| Source data |
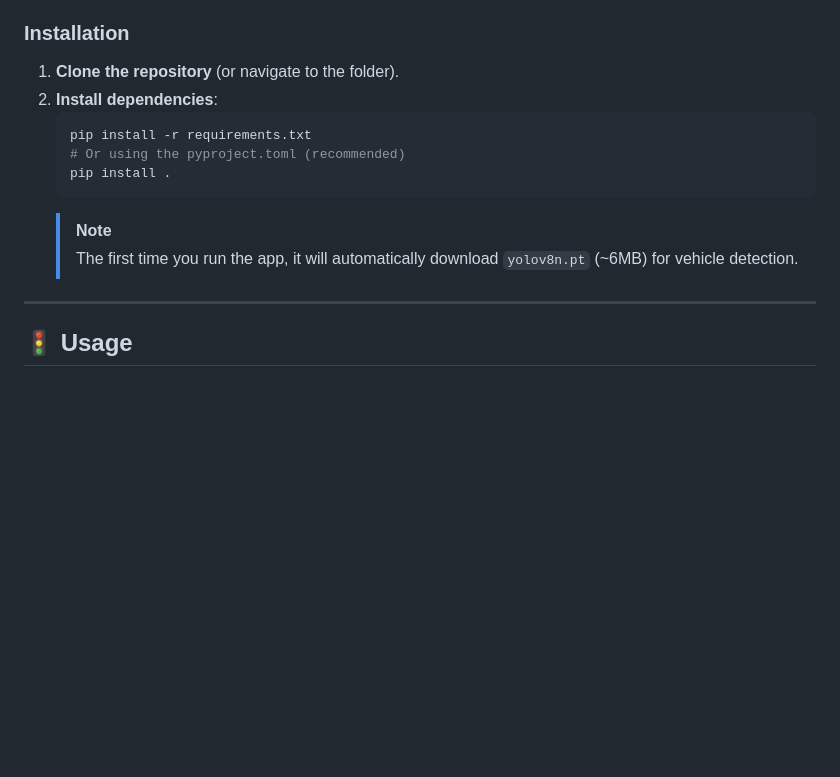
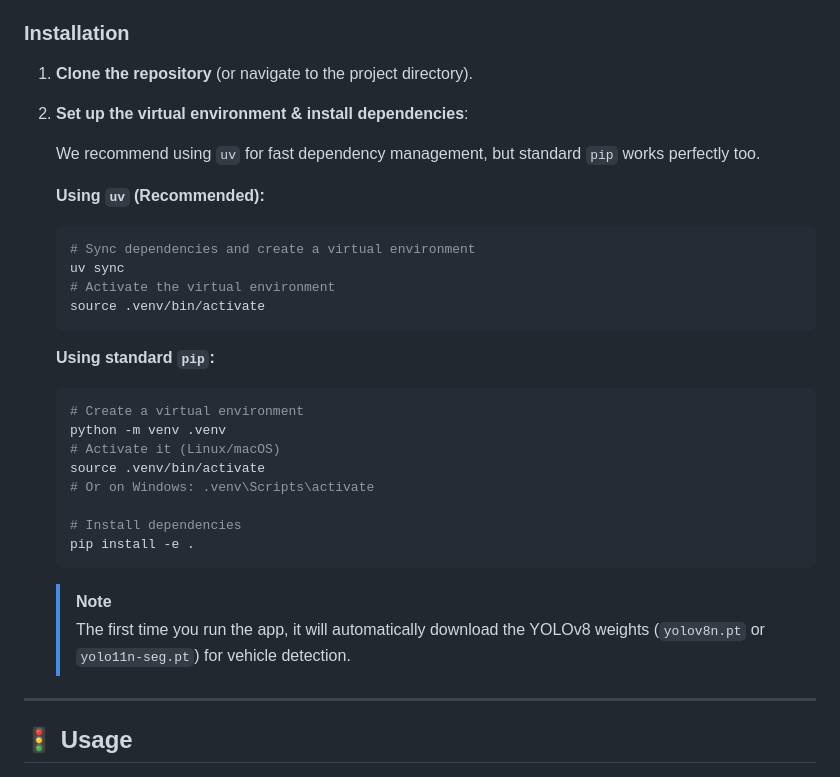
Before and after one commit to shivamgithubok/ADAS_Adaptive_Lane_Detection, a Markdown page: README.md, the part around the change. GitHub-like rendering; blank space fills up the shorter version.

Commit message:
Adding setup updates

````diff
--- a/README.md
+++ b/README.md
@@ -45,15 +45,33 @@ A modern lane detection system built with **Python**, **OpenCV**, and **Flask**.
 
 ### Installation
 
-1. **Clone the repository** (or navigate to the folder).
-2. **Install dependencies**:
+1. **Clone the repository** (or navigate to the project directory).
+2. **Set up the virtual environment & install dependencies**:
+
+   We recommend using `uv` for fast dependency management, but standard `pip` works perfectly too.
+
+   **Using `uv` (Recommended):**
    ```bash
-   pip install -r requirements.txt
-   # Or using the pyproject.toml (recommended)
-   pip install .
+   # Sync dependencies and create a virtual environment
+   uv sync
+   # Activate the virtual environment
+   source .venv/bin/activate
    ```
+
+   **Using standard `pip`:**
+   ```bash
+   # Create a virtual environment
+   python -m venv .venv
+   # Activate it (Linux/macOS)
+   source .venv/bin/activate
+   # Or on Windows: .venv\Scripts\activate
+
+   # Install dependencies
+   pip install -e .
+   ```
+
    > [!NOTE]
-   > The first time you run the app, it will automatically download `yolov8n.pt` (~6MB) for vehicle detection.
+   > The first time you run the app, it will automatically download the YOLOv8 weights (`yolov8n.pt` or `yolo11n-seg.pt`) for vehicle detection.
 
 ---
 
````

| WORK TASK |
Pull out every line holding "time" from the records above, and copy it.

| YOUR RESPONSE |
-   > The first time you run the app, it will automatically download `yolov8n.pt` (~6MB) for vehicle detection.
+   > The first time you run the app, it will automatically download the YOLOv8 weights (`yolov8n.pt` or `yolo11n-seg.pt`) for vehicle detection.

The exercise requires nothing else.